The parties and their collaborative lawyers agree that:
• all concerned will behave courteously and in good faith
• each party will freely disclose all pertinent information and not conceal any facts
• if the settlement process fails, the original lawyers must withdraw and the parties select new lawyers
• neither party will take advantage of mistakes by the other side
• the content matter of the settlement meetings remains confidential
Collaborative law can also be used to facilitate other family issues, such as disputes between parents and the drawing up of pre and post-marital contracts. In the case of the former, many couples prefer to embark on married life by drawing up documents consensually.
Since both lawyers would lose their clients if an agreement was not reached, it is in their interests to encourage them to cooperate and find solutions that honour the concerns of both parties. Other advantages are that it encourages mutual respect, provides for open communication, utilises a problem-solving approach and prepares individuals for their new lives.
We are absolutely committed to the whole concept of both family mediation and collaborative law. For those people who take a balanced view and you’re looking to secure a fair and sensible outcome for all concerned, we think that both mediation and collaborative law are the way forward – and we have no doubt that both approaches are going to increase in popularity as more and more people become aware of them.
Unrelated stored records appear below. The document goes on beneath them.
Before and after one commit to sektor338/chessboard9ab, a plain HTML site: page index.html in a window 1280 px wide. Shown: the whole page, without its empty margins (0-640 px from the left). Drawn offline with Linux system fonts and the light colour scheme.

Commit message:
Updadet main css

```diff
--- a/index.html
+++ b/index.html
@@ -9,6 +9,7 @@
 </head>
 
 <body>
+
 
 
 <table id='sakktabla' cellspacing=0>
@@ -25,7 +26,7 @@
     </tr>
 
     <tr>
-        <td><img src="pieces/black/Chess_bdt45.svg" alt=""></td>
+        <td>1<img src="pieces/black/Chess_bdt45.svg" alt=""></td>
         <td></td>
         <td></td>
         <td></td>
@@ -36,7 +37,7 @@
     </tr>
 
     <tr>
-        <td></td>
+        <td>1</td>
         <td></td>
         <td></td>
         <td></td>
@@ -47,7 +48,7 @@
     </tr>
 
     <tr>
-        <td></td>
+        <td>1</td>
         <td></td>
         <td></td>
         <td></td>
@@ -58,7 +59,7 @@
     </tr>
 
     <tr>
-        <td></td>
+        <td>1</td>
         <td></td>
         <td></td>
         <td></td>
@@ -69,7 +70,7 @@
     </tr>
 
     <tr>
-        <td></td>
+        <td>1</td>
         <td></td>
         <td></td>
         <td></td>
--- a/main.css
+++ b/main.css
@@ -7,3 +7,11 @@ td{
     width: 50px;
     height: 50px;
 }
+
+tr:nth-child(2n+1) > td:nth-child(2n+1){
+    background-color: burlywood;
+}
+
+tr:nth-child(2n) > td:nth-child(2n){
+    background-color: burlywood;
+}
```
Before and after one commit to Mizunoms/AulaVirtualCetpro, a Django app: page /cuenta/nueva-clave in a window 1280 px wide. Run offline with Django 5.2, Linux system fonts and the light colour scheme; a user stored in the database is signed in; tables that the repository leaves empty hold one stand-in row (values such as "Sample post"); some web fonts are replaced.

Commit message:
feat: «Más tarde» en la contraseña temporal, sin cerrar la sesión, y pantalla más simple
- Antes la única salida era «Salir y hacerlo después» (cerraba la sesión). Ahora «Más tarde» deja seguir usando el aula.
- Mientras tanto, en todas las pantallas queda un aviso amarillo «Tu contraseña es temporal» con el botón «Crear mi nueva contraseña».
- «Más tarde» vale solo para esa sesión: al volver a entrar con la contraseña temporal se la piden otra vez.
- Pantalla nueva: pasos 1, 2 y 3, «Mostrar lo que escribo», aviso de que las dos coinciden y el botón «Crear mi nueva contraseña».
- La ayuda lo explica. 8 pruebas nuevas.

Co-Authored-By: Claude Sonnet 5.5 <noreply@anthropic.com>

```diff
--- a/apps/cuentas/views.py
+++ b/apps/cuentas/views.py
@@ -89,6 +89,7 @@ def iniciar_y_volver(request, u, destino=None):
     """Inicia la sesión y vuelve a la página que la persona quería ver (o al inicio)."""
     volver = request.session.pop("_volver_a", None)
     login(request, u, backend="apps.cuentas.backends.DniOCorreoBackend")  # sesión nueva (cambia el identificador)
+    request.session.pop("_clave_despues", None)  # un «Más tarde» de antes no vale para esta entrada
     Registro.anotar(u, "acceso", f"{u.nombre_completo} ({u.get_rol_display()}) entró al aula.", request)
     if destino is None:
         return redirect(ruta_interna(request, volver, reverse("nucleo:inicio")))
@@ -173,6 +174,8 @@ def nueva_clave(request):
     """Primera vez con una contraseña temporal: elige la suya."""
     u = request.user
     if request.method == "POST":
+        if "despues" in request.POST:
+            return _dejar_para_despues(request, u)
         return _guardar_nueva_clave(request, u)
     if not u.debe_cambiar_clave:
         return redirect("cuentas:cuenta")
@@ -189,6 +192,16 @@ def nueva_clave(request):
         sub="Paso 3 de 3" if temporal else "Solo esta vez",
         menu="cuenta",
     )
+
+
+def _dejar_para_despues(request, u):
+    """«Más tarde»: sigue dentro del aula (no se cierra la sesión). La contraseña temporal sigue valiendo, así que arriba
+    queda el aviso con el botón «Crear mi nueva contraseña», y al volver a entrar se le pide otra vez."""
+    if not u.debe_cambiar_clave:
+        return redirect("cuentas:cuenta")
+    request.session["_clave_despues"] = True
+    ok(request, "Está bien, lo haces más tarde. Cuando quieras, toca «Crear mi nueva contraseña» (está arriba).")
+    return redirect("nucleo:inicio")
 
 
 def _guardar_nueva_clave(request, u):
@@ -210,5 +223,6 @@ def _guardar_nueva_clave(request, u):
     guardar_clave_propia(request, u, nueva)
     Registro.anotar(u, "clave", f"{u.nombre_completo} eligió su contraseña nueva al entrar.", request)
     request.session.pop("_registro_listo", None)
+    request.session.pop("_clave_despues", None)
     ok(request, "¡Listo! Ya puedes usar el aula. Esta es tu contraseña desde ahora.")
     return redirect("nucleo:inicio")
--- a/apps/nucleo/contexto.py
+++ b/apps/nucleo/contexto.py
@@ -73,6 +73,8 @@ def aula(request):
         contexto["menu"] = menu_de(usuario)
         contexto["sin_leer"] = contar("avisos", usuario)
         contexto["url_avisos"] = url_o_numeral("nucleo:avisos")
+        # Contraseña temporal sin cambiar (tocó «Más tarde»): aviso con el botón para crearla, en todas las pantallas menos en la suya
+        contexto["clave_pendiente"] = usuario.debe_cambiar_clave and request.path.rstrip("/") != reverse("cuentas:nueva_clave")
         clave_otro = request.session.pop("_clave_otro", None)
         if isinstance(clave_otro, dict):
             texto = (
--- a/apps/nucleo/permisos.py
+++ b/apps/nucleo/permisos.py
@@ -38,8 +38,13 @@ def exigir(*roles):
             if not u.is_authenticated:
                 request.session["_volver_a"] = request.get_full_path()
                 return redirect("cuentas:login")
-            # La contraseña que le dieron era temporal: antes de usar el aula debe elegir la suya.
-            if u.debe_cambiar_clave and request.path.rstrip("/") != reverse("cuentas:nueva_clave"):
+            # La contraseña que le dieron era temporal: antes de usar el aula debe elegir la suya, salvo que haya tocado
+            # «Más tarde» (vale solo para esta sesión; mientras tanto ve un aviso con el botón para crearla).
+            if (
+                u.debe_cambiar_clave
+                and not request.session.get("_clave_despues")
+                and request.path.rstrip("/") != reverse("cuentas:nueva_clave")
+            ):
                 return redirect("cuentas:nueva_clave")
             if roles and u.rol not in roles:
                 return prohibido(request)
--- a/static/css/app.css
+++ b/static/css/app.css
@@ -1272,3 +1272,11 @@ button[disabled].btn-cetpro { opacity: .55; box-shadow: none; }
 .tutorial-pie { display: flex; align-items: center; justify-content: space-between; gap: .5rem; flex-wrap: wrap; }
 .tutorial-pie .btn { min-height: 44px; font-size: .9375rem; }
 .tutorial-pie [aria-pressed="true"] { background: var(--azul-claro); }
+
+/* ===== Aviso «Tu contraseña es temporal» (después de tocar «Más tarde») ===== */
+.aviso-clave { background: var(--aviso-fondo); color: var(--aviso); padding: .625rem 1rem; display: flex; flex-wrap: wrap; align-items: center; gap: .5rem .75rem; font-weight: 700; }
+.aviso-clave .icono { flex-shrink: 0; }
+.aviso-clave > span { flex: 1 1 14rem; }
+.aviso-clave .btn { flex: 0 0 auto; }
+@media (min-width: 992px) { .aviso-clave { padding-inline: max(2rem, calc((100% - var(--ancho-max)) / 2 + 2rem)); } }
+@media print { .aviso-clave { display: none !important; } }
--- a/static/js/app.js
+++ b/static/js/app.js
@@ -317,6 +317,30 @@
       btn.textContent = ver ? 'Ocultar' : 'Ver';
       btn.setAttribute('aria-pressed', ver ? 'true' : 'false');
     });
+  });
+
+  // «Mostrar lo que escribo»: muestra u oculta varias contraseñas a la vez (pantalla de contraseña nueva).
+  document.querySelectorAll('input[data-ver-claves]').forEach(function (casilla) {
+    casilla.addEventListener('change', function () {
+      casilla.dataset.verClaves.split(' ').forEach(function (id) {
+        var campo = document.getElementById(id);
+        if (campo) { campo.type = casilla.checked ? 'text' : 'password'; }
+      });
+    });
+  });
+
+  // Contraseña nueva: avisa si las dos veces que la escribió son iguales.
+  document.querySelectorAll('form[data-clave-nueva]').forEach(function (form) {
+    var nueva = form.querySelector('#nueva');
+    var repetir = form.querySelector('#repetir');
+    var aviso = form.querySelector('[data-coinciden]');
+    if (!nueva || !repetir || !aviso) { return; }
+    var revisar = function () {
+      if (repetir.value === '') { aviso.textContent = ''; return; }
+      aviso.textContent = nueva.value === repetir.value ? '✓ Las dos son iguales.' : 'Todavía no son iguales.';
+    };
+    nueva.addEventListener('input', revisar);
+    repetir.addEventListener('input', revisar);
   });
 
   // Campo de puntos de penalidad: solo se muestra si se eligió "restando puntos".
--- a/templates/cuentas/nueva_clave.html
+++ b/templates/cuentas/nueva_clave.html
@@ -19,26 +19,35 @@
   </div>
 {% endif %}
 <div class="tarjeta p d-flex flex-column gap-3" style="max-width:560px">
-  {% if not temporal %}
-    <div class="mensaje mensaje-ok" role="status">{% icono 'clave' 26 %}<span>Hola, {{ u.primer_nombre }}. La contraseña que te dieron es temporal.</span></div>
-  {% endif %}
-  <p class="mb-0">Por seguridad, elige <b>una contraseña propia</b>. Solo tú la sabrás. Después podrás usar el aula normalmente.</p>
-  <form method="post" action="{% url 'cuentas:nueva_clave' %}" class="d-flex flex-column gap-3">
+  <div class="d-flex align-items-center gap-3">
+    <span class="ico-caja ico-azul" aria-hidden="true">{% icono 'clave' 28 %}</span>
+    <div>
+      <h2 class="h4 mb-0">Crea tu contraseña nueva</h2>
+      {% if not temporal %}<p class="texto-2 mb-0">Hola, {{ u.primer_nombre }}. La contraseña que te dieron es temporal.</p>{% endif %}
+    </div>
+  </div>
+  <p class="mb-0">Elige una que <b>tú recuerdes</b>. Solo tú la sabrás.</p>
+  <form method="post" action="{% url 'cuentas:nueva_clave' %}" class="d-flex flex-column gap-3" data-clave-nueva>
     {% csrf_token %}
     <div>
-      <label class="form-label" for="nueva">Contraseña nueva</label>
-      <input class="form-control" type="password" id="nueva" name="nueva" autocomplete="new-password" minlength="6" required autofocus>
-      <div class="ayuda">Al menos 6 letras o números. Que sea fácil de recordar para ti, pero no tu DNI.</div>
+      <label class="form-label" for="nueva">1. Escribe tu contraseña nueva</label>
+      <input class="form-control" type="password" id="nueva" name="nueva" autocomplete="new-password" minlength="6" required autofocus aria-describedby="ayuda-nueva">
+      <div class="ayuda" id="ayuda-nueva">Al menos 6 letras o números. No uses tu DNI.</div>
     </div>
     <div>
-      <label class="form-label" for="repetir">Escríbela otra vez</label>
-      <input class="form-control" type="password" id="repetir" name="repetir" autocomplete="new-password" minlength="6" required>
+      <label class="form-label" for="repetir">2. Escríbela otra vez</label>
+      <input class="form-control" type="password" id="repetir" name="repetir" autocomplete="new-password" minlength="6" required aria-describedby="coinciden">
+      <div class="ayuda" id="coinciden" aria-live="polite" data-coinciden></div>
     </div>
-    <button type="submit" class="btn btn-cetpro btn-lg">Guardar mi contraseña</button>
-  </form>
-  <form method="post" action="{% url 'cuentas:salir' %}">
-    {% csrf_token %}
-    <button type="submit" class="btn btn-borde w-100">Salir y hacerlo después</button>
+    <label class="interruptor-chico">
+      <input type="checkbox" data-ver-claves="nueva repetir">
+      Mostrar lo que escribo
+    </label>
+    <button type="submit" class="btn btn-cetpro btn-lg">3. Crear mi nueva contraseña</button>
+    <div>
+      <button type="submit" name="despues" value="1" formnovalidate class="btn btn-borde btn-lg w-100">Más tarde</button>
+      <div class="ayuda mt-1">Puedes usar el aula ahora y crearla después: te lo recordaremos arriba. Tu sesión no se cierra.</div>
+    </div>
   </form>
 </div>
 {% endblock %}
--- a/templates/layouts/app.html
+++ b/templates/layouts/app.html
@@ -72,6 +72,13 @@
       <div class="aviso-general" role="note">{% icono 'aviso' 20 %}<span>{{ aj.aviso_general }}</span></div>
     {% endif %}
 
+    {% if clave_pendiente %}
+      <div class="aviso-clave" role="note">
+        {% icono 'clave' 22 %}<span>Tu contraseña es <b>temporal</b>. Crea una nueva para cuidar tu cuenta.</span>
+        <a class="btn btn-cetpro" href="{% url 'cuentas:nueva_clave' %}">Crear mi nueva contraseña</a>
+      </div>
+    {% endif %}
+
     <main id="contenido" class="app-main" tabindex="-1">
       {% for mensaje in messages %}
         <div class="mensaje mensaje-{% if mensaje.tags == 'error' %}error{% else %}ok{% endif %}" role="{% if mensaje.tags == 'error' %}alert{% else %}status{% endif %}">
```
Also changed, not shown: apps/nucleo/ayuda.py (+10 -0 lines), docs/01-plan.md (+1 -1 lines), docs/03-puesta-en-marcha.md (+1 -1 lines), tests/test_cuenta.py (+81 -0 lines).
That’s why were absolutely delighted that another member of our team has now become fully qualified as a collaborative lawyer. Kate Scammell, who is based in our Andover office [but who is also available to see clients both in Amesbury, Northampton, Milton Keynes and Rugby], is a specialist family and divorce lawyer and what’s more, we’ve got plans for her to qualify shortly as a family mediator as well.